Saturday, March 19, 2005

Hello From Buena Park

Howdy from my fold-out couch at the Hampton Inn & Suites on Orangethorpe.

Tomorrow, my mom, brother, and I are going to Disneyland to celebrate Patrick's birthday. What my mom didn't know until after she'd come up with this brilliant idea for a birthday surprise was that the Buzz Lightyear ride opened Friday.

Oh, and, the rain, which might have kept crowds down, is over.

It is going to be flippin' packed.

I wouldn't mind too much, really, except that I have to go to work Monday since our spring break doesn't start until Friday (Thursday afternoon, when we could have left early, our speech therapist invited the assistive tech. people to come and talk to us from 1 to 3...).

If we happen to luck out and happen to get to ride it, I'll post about it.

Otherwise, happy Sunday to everyone.

Meanwhile, I'm going to finish watching Matilda on TBS.

Oh -- and I got my ftp access working. There's a new story at my website.

Monday, March 14, 2005



We haven't had a day like that since the beginning of the year. Eesh.

Of course, the fact that I slept wrong and could barely move my head exacerbated it, along with the popped blister on my ring finger, which is making typing interesting (and therefore making this a short post).

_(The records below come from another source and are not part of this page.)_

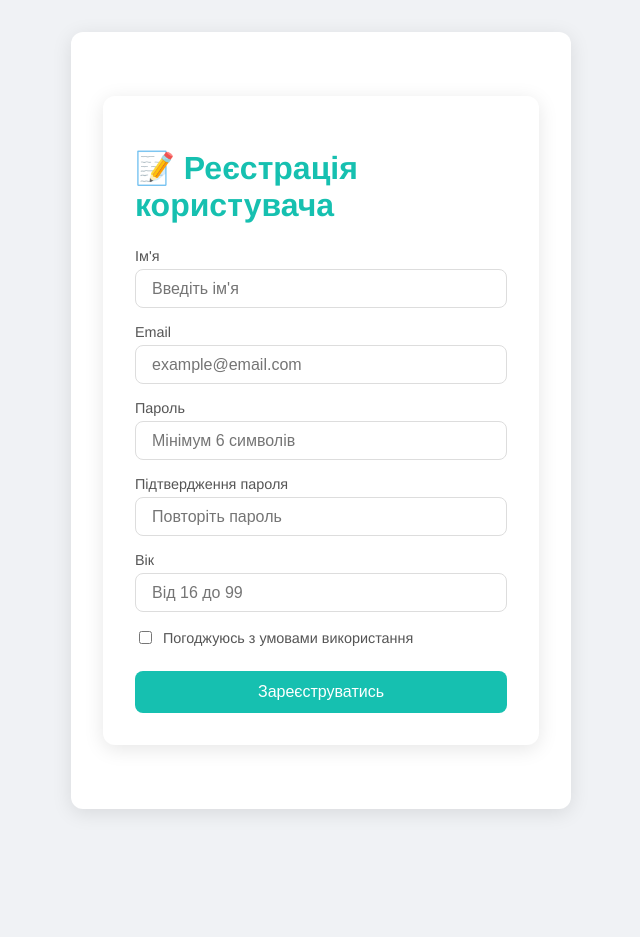
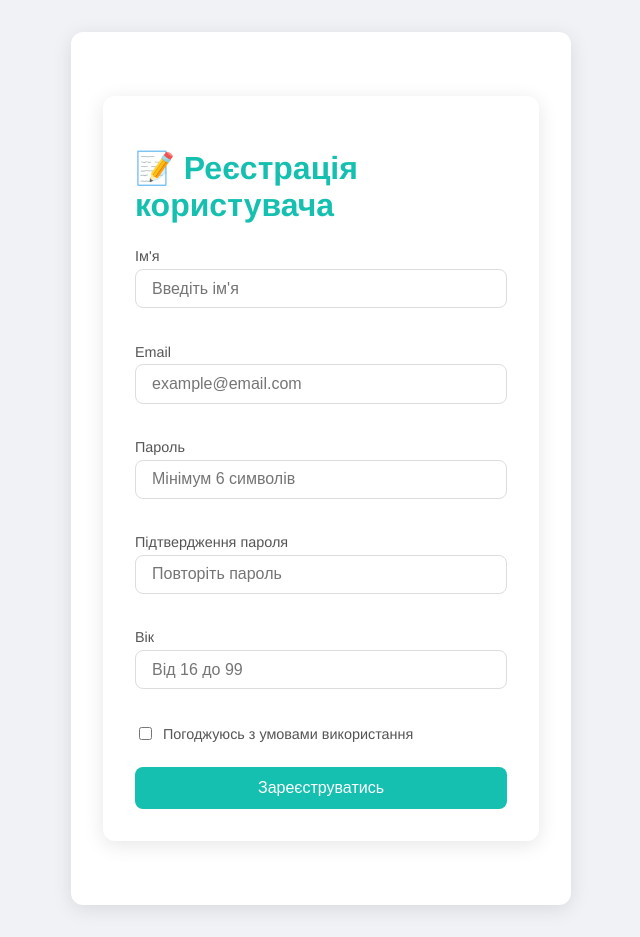
Before and after one commit to voaulovfitis23-netizen/vue-labs, a Vue app: page / in a window 1280 px wide. Shown: the whole page, without its empty margins (319-959 px from the left). Before the commit the page ends 841 px from the top, so only its background shows below. Built offline with nearby package versions, Linux system fonts and the light colour scheme; the HTML template or start-up script is replaced by a standard one.

Commit message:
Task 2: manual validation + errors rendering

```diff
--- a/src/App.vue
+++ b/src/App.vue
@@ -6,32 +6,38 @@
       <div class="field">
         <label>Ім'я</label>
         <input v-model.trim="form.name" type="text" placeholder="Введіть ім'я" />
+        <span class="error-msg">{{ errors.name }}</span>
       </div>
 
       <div class="field">
         <label>Email</label>
         <input v-model.trim="form.email" type="email" placeholder="example@email.com" />
+        <span class="error-msg">{{ errors.email }}</span>
       </div>
 
       <div class="field">
         <label>Пароль</label>
         <input v-model="form.password" type="password" placeholder="Мінімум 6 символів" />
+        <span class="error-msg">{{ errors.password }}</span>
       </div>
 
       <div class="field">
         <label>Підтвердження пароля</label>
         <input v-model="form.confirmPassword" type="password" placeholder="Повторіть пароль" />
+        <span class="error-msg">{{ errors.confirmPassword }}</span>
       </div>
 
       <div class="field">
         <label>Вік</label>
         <input v-model.number="form.age" type="number" placeholder="Від 16 до 99" />
+        <span class="error-msg">{{ errors.age }}</span>
       </div>
 
       <div class="field checkbox">
         <input v-model="form.agree" type="checkbox" id="agree" />
         <label for="agree">Погоджуюсь з умовами використання</label>
       </div>
+      <span class="error-msg">{{ errors.agree }}</span>
 
       <button type="submit">Зареєструватись</button>
     </form>
@@ -50,12 +56,36 @@ export default {
         confirmPassword: '',
         age: '',
         agree: false
-      }
+      },
+      errors: {}
     }
   },
   methods: {
+    validate() {
+      const e = {}
+      if (!this.form.name) e.name = "Ім'я обов'язкове"
+      else if (this.form.name.length < 2) e.name = "Мінімум 2 символи"
+
+      if (!this.form.email) e.email = "Email обов'язковий"
+      else if (!/^[^\s@]+@[^\s@]+\.[^\s@]+$/.test(this.form.email)) e.email = "Невірний формат email"
+
+      if (!this.form.password) e.password = "Пароль обов'язковий"
+      else if (this.form.password.length < 6) e.password = "Мінімум 6 символів"
+
+      if (!this.form.confirmPassword) e.confirmPassword = "Підтвердіть пароль"
+      else if (this.form.password !== this.form.confirmPassword) e.confirmPassword = "Паролі не збігаються"
+
+      if (!this.form.age) e.age = "Вік обов'язковий"
+      else if (this.form.age < 16 || this.form.age > 99) e.age = "Вік від 16 до 99"
+
+      if (!this.form.agree) e.agree = "Необхідно погодитись з умовами"
+
+      this.errors = e
+      return Object.keys(e).length === 0
+    },
     handleSubmit() {
-      console.log(this.form)
+      if (!this.validate()) return
+      console.log('Форма валідна:', this.form)
     }
   }
 }
@@ -104,6 +134,12 @@ h1 { color: #16C0B0; margin-bottom: 1.5rem; }
   gap: 0.5rem;
 }
 .field.checkbox label { margin: 0; }
+.error-msg {
+  color: #e74c3c;
+  font-size: 0.8rem;
+  margin-top: 0.2rem;
+  min-height: 1rem;
+}
 button {
   width: 100%;
   padding: 0.75rem;
```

And, in the oh-my-God category, it is now 3 days until Patrick's 18th birthday.

Good grief.

Sunday, March 13, 2005

Brief Musings

So, the other day, Sci-Fi showed its...answer to the 50s campy sci-fi (at least, I hope it was intended to be that).

On one night, it showed Battlestar Galactica and both Stargates.

Then, Mansquito.

Yup. I assume it was about a guy who turned into a mosquito...y'know, like The Fly.

See, it's things like that that get rolled eyes when I mention liking science fiction.

But to me, any compelling movie/TV show/book, etc. can't just rest on its setting. You can't have the most exciting setting in the world (2000 years in the future, in a parallel universe where etc. etc.) without compelling characters and an interesting story.

People who've never read Clarke's 2001 (which, honest to goodness, makes the movie make lots more sense); people who've never seen contemplative, speculative fiction like Contact; people who dismissed Buffy and a campy teeny-bopper show never saw the masterful "The Body"; these people have missed out on lots of gosh-darned good storytelling because of the associations they've made with the term "sci-fi."

And that's a shame.